from the just-wheelin'-it dept.
Submitted via IRC for Fnord666
Uber and Lyft are reportedly battling it out to buy Citi Bike's parent company, Motivate
Lyft might have thought its plan to buy bike-sharing company Motivate was a done deal. Uber, it seems, has other plans. Reports last week suggested that Lyft had struck a deal for upwards of $250 million to buy Motivate. But Uber is considering muscling in with its own offer, Axios reports.
Motivate is behind Citi Bike in New York and Ford GoBike in San Francisco, along with bike-sharing programs in other cities including Boston, Chicago, and Washington, DC. Commuters used its bikes 3.18 million times last month.
As the battlegrounds get more intense for the companies' non-ridesharing offerings, Uber and Lyft are exploring electric scooters and, yes, bike sharing.

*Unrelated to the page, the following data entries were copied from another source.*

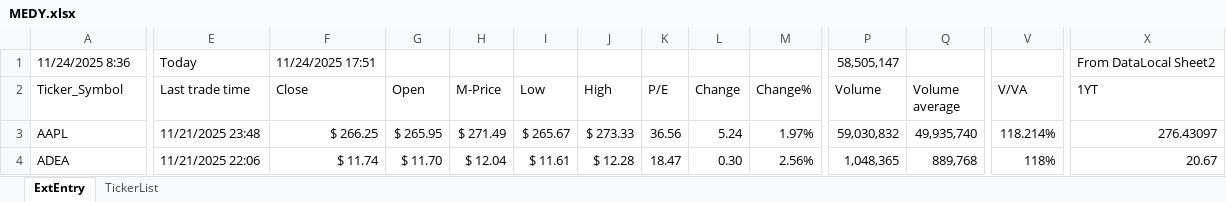
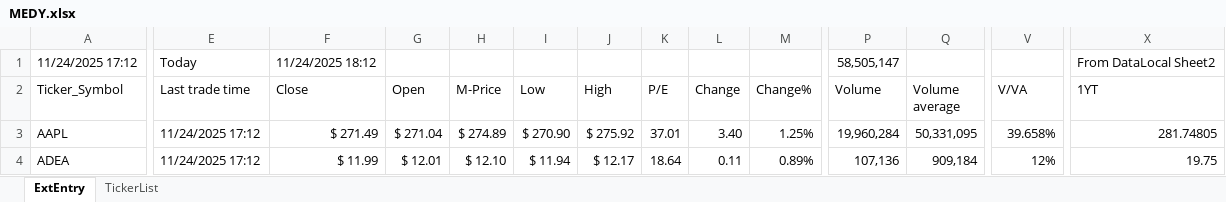
Before and after one commit to KostaDY/NikyClean, an Excel workbook: MEDY.xlsx, sheet ExtEntry, drawn as a sheet; only a part is shown, gaps mark what is left out; values as stored, in another font and other column widths than the file's, no cell formats; conditional formats and table styles not drawn; the diff covers the shown part only; the diff names each change by its address in the sheet, - before the commit and + after, or states it on an @@ line.

Commit message:
trades_extended_gui.py, README.md, TRADES_User_Guide.pdf, TRADES.xlsx branch testlog

```diff
--- a/MEDY.xlsx (sheet ExtEntry)
+++ b/MEDY.xlsx (sheet ExtEntry)
-A1 (Ticker_Symbol): 11/24/2025 8:36
+A1 (Ticker_Symbol): 11/24/2025 17:12
-F1 (Close): 11/24/2025 17:51
+F1 (Close): 11/24/2025 18:12
-E3 (Last trade time): 11/21/2025 23:48
+E3 (Last trade time): 11/24/2025 17:12
-F3 (Close): $ 266.25
+F3 (Close): $ 271.49
-G3 (Open): $ 265.95
+G3 (Open): $ 271.04
-H3 (M-Price): $ 271.49
+H3 (M-Price): $ 274.89
-I3 (Low): $ 265.67
+I3 (Low): $ 270.90
-J3 (High): $ 273.33
+J3 (High): $ 275.92
-K3 (P/E): 36.56
+K3 (P/E): 37.01
-L3 (Change): 5.24
+L3 (Change): 3.40
-M3 (Change%): 1.97%
+M3 (Change%): 1.25%
-P3 (Volume): 59,030,832
+P3 (Volume): 19,960,284
-Q3 (Volume average): 49,935,740
+Q3 (Volume average): 50,331,095
-V3 (V/VA): 118.214%
+V3 (V/VA): 39.658%
-X3 (1YT): 276.43097
+X3 (1YT): 281.74805
-E4 (Last trade time): 11/21/2025 22:06
+E4 (Last trade time): 11/24/2025 17:12
-F4 (Close): $ 11.74
+F4 (Close): $ 11.99
-G4 (Open): $ 11.70
+G4 (Open): $ 12.01
-H4 (M-Price): $ 12.04
+H4 (M-Price): $ 12.10
-I4 (Low): $ 11.61
+I4 (Low): $ 11.94
-J4 (High): $ 12.28
+J4 (High): $ 12.17
-K4 (P/E): 18.47
+K4 (P/E): 18.64
-L4 (Change): 0.30
+L4 (Change): 0.11
-M4 (Change%): 2.56%
+M4 (Change%): 0.89%
-P4 (Volume): 1,048,365
+P4 (Volume): 107,136
-Q4 (Volume average): 889,768
+Q4 (Volume average): 909,184
-V4 (V/VA): 118%
+V4 (V/VA): 12%
-X4 (1YT): 20.67
+X4 (1YT): 19.75
```
Also changed, not shown: 1211 edited cells elsewhere in this sheet, sheet TickerList, cell formats, YahooDataOutput.xlsx, 6 other files.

Uber recently bought Jump, which has an exclusive permit to run a dockless bike share system in San Francisco, so Motivate would expand its portfolio of urban services.
Both Uber and Lyft have reportedly applied for licenses to run electric scooters in San Francisco; scooters were recently pulled from the city's streets pending a licensing process, in part because they've proven a nuisance for many. There are more ways than cars to get people around cities, and both companies seem to be focusing more on alternative transport methods. Bike sharing, at the very least, would be a stopgap until flying cabs come along.
Lyft has acquired Motivate, the bike-sharing company that operates Citi Bike in New York City and Ford's GoBike program in San Francisco. Terms of the deal were not disclosed, though it was reported in June to be around $250 million.
Motivate, which Lyft says accounts for about 80 percent of bike-share trips in the US, also operates networks in Chicago; Boston; Washington, DC; Portland, Oregon; Columbus; and Minneapolis. Lyft says it "will invest to establish bike offerings in our major markets and pursue growth and innovation in the markets where Motivate currently operates," but it's unclear where or when it might expand beyond the cities Motivate is currently in. The company also did not share when Motivate's bikes will be available in the Lyft app.
Brakes that are too effective have led Lyft to remove thousands of its electric pedal-assist bicycles from New York City (Citi Bike), San Francisco (Ford GoBike), and Washington, D.C. (Capital Bikeshare):
A month ago, Jordan Wyckoff was riding an electric Citi Bike to work in Brooklyn when he slammed on the brakes to avoid a minivan that swerved in the bike lane. But when he hit the brakes, the front wheel locked up, sending Mr. Wyckoff over the front of the handlebars and onto the pavement.
The same thing happened to Dominik Glodzik when he tried to brake before a stop sign in Astoria, Queens about two months ago.
William Turton flipped over the front of an electric Citi Bike while trying to brake before an intersection on Bedford Avenue in Brooklyn.
In recent months, dozens of riders have reported injuries while riding electric Citi Bikes, prompting the company on Sunday to pull all of the approximately 1,000 electric bicycles from New York City's streets amid safety concerns about the brakes. Lyft, which owns Citi Bike, took similar precautions with its other bike-sharing services in Washington and San Francisco.
Motivate, a subsidiary of Lyft since 2018, operates bicycle sharing systems in several cities.